Replay as meditation

 Posted by (Visited 17212 times)  Game talk  Tagged with: ,
Mar 102011
 

If fun is about learning, then why do people replay games that they have mastered? I get asked this question a lot… though usually, it comes with  a sort of aha! I have caught you out! sort of tone to it, because readers enjoy picking apart the arguments in A Theory of Fun for Game Design.

Here’s one that doesn’t have that tone, but gets across the essential question:

The question is then, why do people sometimes enjoy playing the same game over and over again? I’m not just talking about open world RPGs or MMOs. People often replay their favorite first person shooters, racing games, and strategy games. Why do we replay games that unfold in the same way each time?

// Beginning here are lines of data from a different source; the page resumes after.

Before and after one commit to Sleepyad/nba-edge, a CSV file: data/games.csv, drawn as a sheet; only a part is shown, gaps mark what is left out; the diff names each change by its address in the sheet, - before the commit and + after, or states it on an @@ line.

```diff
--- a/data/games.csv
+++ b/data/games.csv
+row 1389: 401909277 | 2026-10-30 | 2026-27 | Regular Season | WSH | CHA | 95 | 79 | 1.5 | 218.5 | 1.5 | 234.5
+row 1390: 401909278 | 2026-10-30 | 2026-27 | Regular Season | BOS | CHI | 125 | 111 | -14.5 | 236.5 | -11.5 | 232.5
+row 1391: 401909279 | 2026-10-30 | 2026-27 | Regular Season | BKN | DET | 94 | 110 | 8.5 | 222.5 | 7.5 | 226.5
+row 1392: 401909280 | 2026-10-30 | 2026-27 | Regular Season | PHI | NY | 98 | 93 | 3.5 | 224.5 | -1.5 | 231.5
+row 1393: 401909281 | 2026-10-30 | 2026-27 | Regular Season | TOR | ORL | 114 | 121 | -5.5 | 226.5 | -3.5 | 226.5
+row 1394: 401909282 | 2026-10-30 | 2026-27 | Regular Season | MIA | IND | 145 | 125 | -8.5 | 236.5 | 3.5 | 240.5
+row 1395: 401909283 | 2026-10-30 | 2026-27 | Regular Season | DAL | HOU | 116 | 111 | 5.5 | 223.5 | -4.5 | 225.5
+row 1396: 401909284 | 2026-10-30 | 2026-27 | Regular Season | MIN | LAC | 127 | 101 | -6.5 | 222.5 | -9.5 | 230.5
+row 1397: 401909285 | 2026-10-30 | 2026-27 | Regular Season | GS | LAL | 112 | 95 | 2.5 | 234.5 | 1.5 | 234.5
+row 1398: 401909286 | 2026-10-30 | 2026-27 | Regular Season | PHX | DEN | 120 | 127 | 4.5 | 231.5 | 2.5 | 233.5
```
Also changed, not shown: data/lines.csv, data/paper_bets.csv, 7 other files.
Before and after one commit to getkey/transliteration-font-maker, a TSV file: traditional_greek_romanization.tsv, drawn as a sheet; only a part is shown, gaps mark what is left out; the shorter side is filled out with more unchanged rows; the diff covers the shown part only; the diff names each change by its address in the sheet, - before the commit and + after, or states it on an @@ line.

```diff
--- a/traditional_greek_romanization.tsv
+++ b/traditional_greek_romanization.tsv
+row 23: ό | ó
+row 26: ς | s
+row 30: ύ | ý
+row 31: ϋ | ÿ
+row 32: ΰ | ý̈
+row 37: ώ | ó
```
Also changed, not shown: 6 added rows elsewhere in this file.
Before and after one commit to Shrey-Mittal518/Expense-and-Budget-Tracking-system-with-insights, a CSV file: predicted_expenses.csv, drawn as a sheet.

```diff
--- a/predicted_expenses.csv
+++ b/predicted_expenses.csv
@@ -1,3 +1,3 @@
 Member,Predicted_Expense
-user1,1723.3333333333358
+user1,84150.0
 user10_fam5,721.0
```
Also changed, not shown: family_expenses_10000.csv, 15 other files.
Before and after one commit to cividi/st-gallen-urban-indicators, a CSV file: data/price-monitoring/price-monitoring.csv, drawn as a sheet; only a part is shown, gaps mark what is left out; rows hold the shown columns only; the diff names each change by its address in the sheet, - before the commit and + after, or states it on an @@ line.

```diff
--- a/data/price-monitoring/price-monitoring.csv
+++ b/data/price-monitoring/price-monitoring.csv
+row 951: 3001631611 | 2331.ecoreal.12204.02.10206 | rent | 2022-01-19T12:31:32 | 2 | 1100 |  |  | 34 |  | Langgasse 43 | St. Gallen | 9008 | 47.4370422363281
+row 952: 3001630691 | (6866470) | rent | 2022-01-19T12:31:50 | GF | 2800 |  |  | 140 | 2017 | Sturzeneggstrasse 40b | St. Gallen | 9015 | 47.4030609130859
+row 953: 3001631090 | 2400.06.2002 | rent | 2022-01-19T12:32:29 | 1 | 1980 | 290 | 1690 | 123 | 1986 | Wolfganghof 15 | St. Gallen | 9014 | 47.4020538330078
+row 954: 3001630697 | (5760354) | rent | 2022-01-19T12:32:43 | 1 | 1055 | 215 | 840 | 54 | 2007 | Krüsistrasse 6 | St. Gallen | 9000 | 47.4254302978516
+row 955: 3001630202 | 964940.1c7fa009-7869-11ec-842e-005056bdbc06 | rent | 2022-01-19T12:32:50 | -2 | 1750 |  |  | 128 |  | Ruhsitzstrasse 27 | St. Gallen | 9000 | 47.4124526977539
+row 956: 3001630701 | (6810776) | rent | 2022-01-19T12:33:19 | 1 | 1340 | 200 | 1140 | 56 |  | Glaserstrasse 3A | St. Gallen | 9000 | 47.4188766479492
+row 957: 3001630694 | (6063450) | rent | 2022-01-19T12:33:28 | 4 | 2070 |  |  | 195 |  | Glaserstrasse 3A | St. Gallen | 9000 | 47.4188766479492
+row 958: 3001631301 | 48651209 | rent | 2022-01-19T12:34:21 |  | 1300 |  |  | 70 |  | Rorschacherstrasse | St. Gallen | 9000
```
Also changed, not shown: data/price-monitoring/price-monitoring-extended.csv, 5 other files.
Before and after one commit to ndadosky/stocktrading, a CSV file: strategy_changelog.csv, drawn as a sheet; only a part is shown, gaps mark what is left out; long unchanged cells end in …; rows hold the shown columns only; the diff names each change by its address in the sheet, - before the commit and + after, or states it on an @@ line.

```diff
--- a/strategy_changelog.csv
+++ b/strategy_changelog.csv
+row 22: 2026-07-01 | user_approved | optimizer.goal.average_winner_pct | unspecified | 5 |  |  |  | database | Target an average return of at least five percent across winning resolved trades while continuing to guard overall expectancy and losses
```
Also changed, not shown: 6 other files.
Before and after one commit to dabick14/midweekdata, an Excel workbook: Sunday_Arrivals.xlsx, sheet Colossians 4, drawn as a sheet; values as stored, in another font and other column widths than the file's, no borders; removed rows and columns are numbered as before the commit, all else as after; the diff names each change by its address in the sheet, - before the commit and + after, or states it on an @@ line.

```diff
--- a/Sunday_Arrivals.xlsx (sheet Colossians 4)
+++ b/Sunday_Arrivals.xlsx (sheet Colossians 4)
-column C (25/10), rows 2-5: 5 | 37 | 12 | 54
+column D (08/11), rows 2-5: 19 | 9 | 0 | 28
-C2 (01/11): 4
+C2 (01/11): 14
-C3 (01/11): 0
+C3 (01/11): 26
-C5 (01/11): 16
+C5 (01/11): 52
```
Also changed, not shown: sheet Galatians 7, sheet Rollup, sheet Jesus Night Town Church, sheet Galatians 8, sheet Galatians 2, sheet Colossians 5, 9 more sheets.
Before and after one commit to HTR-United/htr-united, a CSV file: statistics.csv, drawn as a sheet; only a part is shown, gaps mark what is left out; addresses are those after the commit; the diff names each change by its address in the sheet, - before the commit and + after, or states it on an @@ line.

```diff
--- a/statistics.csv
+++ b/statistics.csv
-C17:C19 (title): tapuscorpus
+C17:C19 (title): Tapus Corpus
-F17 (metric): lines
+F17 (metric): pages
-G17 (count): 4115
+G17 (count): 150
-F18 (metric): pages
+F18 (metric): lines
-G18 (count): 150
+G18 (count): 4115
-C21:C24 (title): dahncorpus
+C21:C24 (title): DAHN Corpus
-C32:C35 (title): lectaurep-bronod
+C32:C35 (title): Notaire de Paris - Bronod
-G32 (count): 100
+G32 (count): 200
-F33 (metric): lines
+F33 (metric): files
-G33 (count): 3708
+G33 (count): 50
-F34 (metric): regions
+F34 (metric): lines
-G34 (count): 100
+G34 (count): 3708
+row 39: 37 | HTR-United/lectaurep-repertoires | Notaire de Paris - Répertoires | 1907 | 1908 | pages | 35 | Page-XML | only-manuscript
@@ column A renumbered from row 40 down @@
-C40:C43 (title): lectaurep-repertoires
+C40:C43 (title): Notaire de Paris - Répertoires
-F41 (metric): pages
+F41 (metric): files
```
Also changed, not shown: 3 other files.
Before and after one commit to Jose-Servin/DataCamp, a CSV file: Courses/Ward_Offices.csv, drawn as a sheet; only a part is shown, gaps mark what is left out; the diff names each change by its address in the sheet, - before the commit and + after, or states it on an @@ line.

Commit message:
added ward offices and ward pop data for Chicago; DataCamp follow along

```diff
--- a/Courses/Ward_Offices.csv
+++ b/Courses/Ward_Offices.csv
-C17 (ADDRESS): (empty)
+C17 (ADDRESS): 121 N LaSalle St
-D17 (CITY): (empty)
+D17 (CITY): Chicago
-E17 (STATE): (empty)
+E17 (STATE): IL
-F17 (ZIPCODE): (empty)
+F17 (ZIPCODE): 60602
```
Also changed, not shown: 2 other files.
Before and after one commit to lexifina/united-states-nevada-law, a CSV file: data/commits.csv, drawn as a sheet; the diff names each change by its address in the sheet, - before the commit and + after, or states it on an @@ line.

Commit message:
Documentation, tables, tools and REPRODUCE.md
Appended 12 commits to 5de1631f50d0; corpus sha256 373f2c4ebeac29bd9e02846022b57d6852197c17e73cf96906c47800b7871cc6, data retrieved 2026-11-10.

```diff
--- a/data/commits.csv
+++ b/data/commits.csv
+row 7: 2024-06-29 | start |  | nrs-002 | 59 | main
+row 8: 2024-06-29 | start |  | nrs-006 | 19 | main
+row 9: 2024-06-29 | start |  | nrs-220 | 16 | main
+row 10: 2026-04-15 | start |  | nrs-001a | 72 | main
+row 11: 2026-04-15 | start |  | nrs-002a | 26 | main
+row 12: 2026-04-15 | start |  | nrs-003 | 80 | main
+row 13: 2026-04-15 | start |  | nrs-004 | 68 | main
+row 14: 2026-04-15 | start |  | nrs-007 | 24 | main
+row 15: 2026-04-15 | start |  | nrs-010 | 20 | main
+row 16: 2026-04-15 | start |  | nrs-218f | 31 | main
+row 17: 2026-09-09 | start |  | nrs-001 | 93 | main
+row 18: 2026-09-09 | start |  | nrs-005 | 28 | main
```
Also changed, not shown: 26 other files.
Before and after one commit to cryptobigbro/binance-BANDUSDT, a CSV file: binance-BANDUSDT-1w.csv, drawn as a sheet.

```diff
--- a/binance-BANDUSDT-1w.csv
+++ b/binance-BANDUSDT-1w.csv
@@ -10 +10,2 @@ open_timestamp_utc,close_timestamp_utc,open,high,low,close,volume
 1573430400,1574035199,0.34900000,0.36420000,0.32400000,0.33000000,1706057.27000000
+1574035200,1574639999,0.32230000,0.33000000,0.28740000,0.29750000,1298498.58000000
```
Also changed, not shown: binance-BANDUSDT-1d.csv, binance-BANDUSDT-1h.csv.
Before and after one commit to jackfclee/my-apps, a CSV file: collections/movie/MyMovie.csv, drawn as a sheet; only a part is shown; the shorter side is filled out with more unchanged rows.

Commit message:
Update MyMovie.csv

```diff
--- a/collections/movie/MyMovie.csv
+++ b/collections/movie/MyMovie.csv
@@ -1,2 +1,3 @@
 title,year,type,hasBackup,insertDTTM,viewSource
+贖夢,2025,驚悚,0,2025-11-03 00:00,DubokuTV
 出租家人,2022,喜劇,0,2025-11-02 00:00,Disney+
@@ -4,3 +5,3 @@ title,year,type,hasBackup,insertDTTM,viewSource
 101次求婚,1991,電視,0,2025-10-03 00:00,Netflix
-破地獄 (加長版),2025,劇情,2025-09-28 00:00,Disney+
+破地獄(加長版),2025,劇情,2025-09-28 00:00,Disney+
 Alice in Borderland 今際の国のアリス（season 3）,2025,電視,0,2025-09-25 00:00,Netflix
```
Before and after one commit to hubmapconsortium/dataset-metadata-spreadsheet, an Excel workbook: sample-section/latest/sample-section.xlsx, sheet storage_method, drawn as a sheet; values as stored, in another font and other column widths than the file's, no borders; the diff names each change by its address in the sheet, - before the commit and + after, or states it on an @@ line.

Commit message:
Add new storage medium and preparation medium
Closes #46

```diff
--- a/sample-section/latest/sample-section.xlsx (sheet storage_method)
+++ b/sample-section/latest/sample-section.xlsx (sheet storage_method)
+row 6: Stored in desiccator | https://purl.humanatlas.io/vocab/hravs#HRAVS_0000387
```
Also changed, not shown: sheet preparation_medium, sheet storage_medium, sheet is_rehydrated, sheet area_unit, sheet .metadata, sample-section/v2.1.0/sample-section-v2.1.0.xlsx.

via Joel Pelletier » Blog Archive » The Joy of Fulfilling the Pattern

I call this behavior “whittling.” I don’t remember where I got the analogy, but basically, a lot of folks enjoy whittling away at wood until there’s nothing left, then they start anew.

This would seem to contradict the basic premise that fun comes from mastering patterns. There’s no creative process in play, so no new pattern is being mastered — they’re not whittling to sculpt something. And surely, they aren’t really learning much about the bite of knife into cellulose after having done it a thousand times before. They are doing it to pass the time — the origin of the word “pastime.”

There are many many activities like this that we do all the time. It has been observed that many Facebook players use the games there as a form of “mindless clicking” to while away time. At GDC, Chris Trottier made the point that

To many adults and especially a “mom’ demographic, time spent for yourself is a guilty pleasure… What are the things you can do in the game to make a player say “I was really glad I spent my time here.” Fun is not enough. ‘Relaxes me’ is a clearer value.

— via tiltfactor, “Chris Trottier + gameplay models”

We’ve long known that repetitive action has a calming effect. Meditation techniques are largely premised on repeated simple actions executed consciously until they become automatic, triggering particular brain wave patterns. Similarly, anyone who has run long distances, practiced a musical instrument, or indeed, engaged in focused practice on anything knows how this can feel, and how it can lead to a sense of flow.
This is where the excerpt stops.